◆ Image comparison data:
------------------------------------------------------------------------
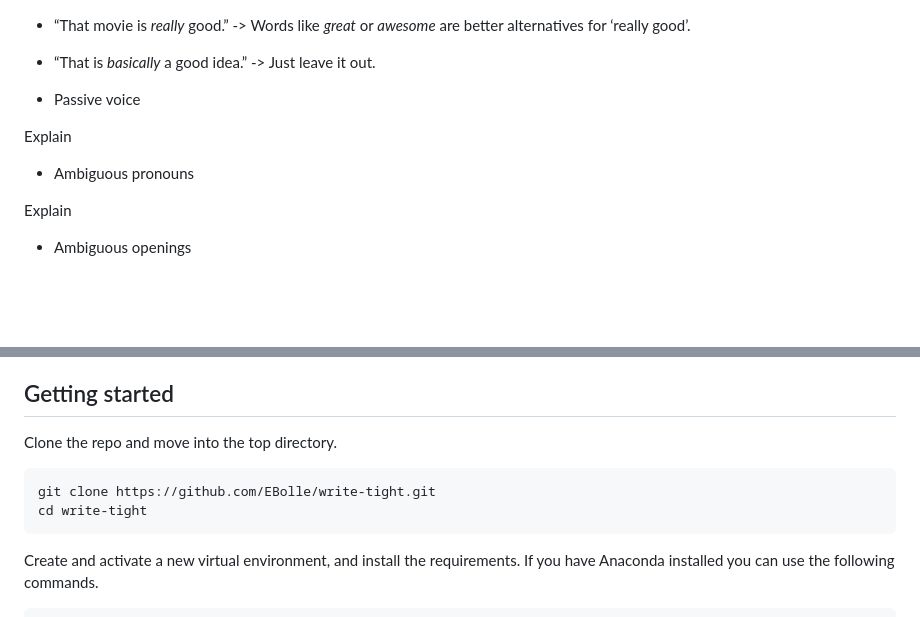
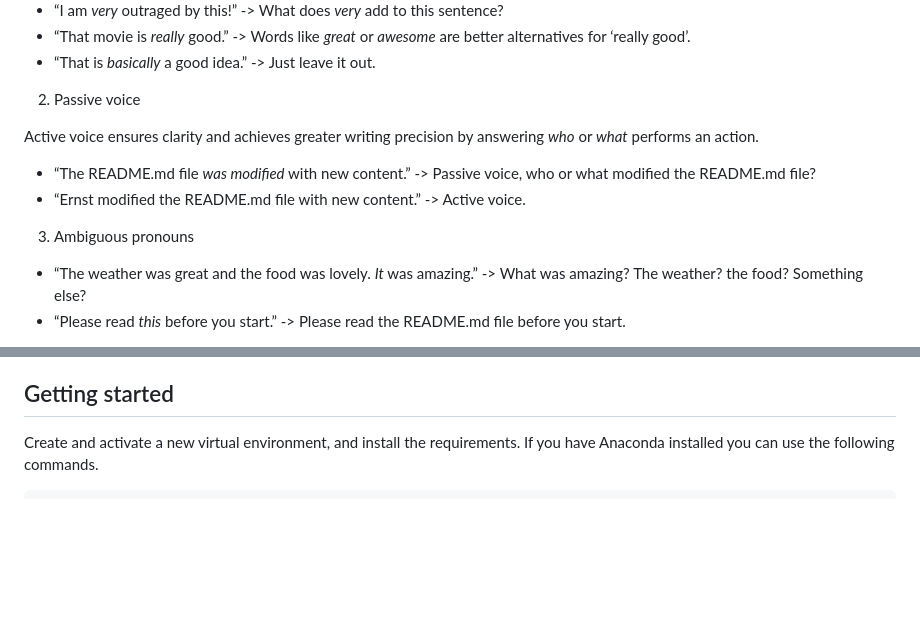
Before and after one commit to EBolle/write-tight, a Markdown page: README.md, 2 parts joined by grey strips. Rendered like a GitHub page; blank space fills up the shorter version.

Commit message:
Added examples for passive voice and ambiguous pronouns to the README

````diff
--- a/README.md
+++ b/README.md
@@ -19,13 +19,15 @@ Examples of deadwood writing patterns are:
 - &ldquo;That movie is _really_ good.&rdquo; -> Words like _great_ or _awesome_ are better alternatives for &lsquo;really good&rsquo;.
 - &ldquo;That is _basically_ a good idea.&rdquo; -> Just leave it out.
 
-- Passive voice
+2. Passive voice
 
-Explain
+Active voice ensures clarity and achieves greater writing precision by answering _who_ or _what_ performs an action.
 
-- Ambiguous pronouns
+- &ldquo;The README.md file _was modified_ with new content.&rdquo; -> Passive voice, who or what modified the README.md file?
+- &ldquo;Ernst modified the README.md file with new content.&rdquo; -> Active voice.
 
-Explain
+3. Ambiguous pronouns
 
-- Ambiguous openings
+- &ldquo;The weather was great and the food was lovely. _It_ was amazing.&rdquo; -> What was amazing? The weather? the food? Something else?
+- &ldquo;Please read _this_ before you start.&rdquo; -> Please read the README.md file before you start.
 
@@ -45,12 +35,5 @@ The only argument you have to provide is the path to your text file. Note that y
 
 ## Getting started
-
-Clone the repo and move into the top directory.
-
-```bash
-git clone https://github.com/EBolle/write-tight.git
-cd write-tight
-```
 
 Create and activate a new virtual environment, and install the requirements. If you have Anaconda installed you can use the following commands.
 
````
Also changed, not shown: other parts of README.md (+9 -13 lines).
------------------------------------------------------------------------
Would you retype all the lines shown above, exactly as written and without any picture?

Before and after one commit to EBolle/write-tight, a Markdown page: README.md, 2 parts joined by grey strips. Rendered like a GitHub page; blank space fills up the shorter version.

Commit message:
Added examples for passive voice and ambiguous pronouns to the README

````diff
--- a/README.md
+++ b/README.md
@@ -19,13 +19,15 @@ Examples of deadwood writing patterns are:
 - &ldquo;That movie is _really_ good.&rdquo; -> Words like _great_ or _awesome_ are better alternatives for &lsquo;really good&rsquo;.
 - &ldquo;That is _basically_ a good idea.&rdquo; -> Just leave it out.
 
-- Passive voice
+2. Passive voice
 
-Explain
+Active voice ensures clarity and achieves greater writing precision by answering _who_ or _what_ performs an action.
 
-- Ambiguous pronouns
+- &ldquo;The README.md file _was modified_ with new content.&rdquo; -> Passive voice, who or what modified the README.md file?
+- &ldquo;Ernst modified the README.md file with new content.&rdquo; -> Active voice.
 
-Explain
+3. Ambiguous pronouns
 
-- Ambiguous openings
+- &ldquo;The weather was great and the food was lovely. _It_ was amazing.&rdquo; -> What was amazing? The weather? the food? Something else?
+- &ldquo;Please read _this_ before you start.&rdquo; -> Please read the README.md file before you start.
 
@@ -45,12 +35,5 @@ The only argument you have to provide is the path to your text file. Note that y
 
 ## Getting started
-
-Clone the repo and move into the top directory.
-
-```bash
-git clone https://github.com/EBolle/write-tight.git
-cd write-tight
-```
 
 Create and activate a new virtual environment, and install the requirements. If you have Anaconda installed you can use the following commands.
 
````
Also changed, not shown: other parts of README.md (+9 -13 lines).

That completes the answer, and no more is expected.